Task objective: When the string "textbf" is part of a line in the data below, report the whole line.

Data to process:
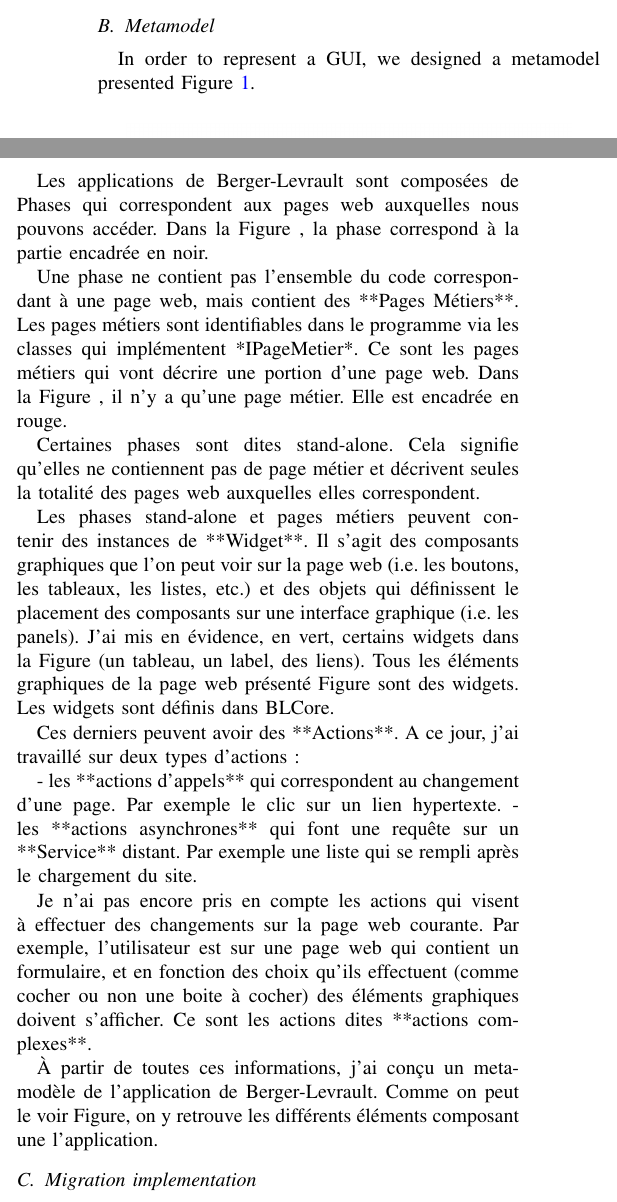
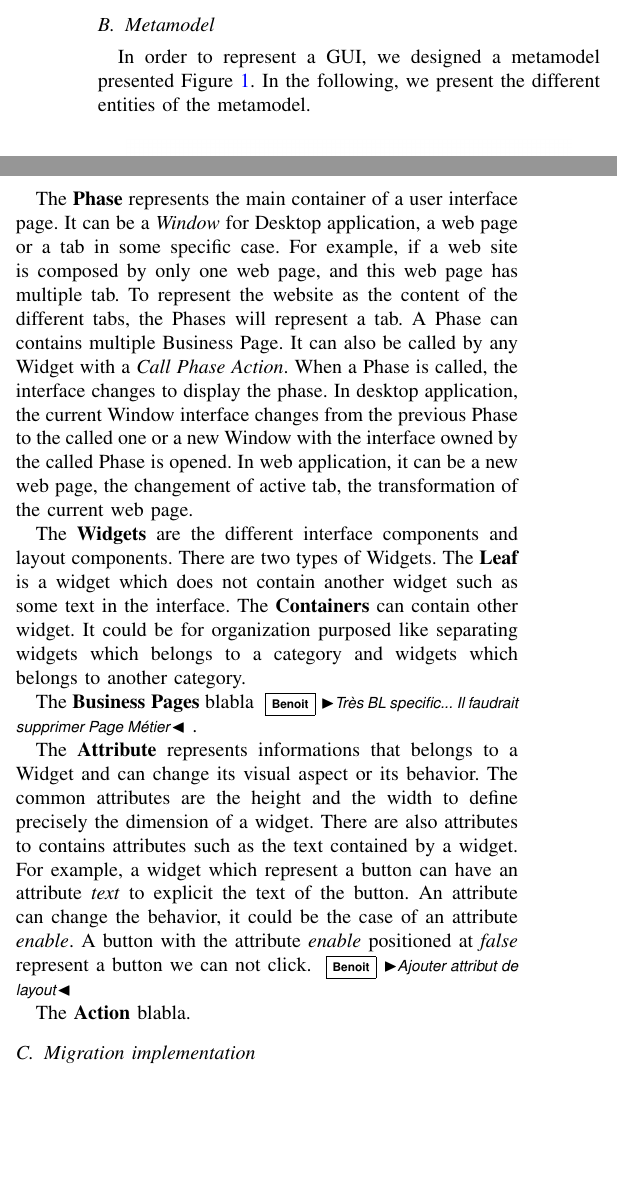
Before and after one commit to badetitou/papers, a LaTeX paper (2018-PetiteMigration/main.tex): two parts of the columns of page 3 of 4, joined at a grey line, cut so that both start at the same text, the shorter picture padded with empty space. Compiled offline with pdfLaTeX; a missing font is replaced by an installed copy or a similar font; a LaTeX package or settings file that is missing is left out.

Commit message:
Ajout travaille sur les widgets

```diff
--- a/2018-PetiteMigration/main.tex
+++ b/2018-PetiteMigration/main.tex
@@ -370,48 +370,46 @@
     \label{sec:metamodel}
 
     In order to represent a GUI, we designed a metamodel presented Figure \ref{pic:guiModel}.
+    In the following, we present the different entities of the metamodel.
 
     \pic{figures/GUIModel.png}{GUI Metamodel}{pic:guiModel}
 
-    Les applications de Berger-Levrault sont composées de Phases qui correspondent aux pages web auxquelles nous pouvons accéder.
-    Dans la Figure , la phase correspond à la partie encadrée en noir.
+    The \textbf{Phase} represents the main container of a user interface page.
+    It can be a \textit{Window} for Desktop application,
+        a web page or a tab in some specific case.
+    For example,
+        if a web site is composed by only one web page,
+        and this web page has multiple tab.
+    To represent the website as the content of the different tabs,
+        the Phases will represent a tab.
+    A Phase can contains multiple Business Page.
+    It can also be called by any Widget with a \textit{Call Phase Action}.
+    When a Phase is called, the interface changes to display the phase.
+    In desktop application, the current Window interface changes from the previous Phase to
+        the called one or a new Window with the interface owned by the called Phase is opened.
+    In web application, it can be a new web page, the changement of active tab, the transformation of the current web page.
 
-    Une phase ne contient pas l'ensemble du code correspondant à une page web,
-  mais contient des **Pages Métiers**.
-Les pages métiers sont identifiables dans le programme via les classes qui implémentent *IPageMetier*.
-Ce sont les pages métiers qui vont décrire une portion d'une page web.
-Dans la Figure , il n'y a qu'une page métier.
-Elle est encadrée en rouge.
+    The \textbf{Widgets} are the different interface components and layout components.
+    There are two types of Widgets.
+    The \textbf{Leaf} is a widget which does not contain another widget such as some text in the interface.
+    The \textbf{Containers} can contain other widget.
+    It could be for organization purposed like separating widgets which belongs to a category and widgets which belongs to another category.
 
-Certaines phases sont dites stand-alone.
-Cela signifie qu'elles ne contiennent pas de page métier et décrivent seules
-  la totalité des pages web auxquelles elles correspondent.
+    The \textbf{Business Pages} blabla \bv{Très BL specific... Il faudrait supprimer Page Métier}.
 
-Les phases stand-alone et pages métiers peuvent contenir des instances de **Widget**.
-Il s'agit des composants graphiques que l'on peut voir sur la page web (i.e. les boutons, les tableaux, les listes, etc.)
-  et des objets qui définissent le placement des composants sur une interface graphique (i.e. les panels).
-J'ai mis en évidence, en vert, certains widgets dans la Figure  (un tableau, un label, des liens).
-Tous les éléments graphiques de la page web présenté Figure  sont des widgets.
-Les widgets sont définis dans BLCore.
+    The \textbf{Attribute} represents informations that belongs to a Widget and can change its visual aspect or its behavior.
+    The common attributes are the height and the width to define precisely the dimension of a widget.
+    There are also attributes to contains attributes such as the text contained by a widget.
+    For example, a widget which represent a button can have an attribute \textit{text} to
+        explicit the text of the button.
+    An attribute can change the behavior, it could be the case of an attribute \textit{enable}.
+    A button with the attribute \textit{enable} positioned at \textit{false} represent a button
+        we can not click.
+    \bv{Ajouter attribut de layout}
+
+    The \textbf{Action} blabla.
 
 
-Ces derniers peuvent avoir des **Actions**.
-A ce jour, j'ai travaillé sur deux types d'actions :
-
-- les **actions d'appels** qui correspondent au changement d'une page.
-  Par exemple le clic sur un lien hypertexte.
-- les **actions asynchrones** qui font une requête sur un **Service** distant.
-  Par exemple une liste qui se rempli après le chargement du site.
-
-Je n'ai pas encore pris en compte les actions qui visent à effectuer des changements sur la
-  page web courante.
-Par exemple, l'utilisateur est sur une page web qui contient un formulaire,
-  et en fonction des choix qu'ils effectuent (comme cocher ou non une boite à cocher) des éléments graphiques
-  doivent s'afficher.
-Ce sont les actions dites **actions complexes**.
-
-À partir de toutes ces informations, j'ai conçu un meta-modèle de l'application de Berger-Levrault.
-Comme on peut le voir Figure, on y retrouve les différents éléments composant une l'application.
 
     \subsection{Migration implementation}
     \label{sec:implementation}
```
Also changed, not shown: 2018-PetiteMigration/main.pdf.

Response to the task:
+    The \textbf{Phase} represents the main container of a user interface page.
+    The \textbf{Widgets} are the different interface components and layout components.
+    The \textbf{Leaf} is a widget which does not contain another widget such as some text in the interface.
+    The \textbf{Containers} can contain other widget.
+    The \textbf{Business Pages} blabla \bv{Très BL specific... Il faudrait supprimer Page Métier}.
+    The \textbf{Attribute} represents informations that belongs to a Widget and can change its visual aspect or its behavior.
+    The \textbf{Action} blabla.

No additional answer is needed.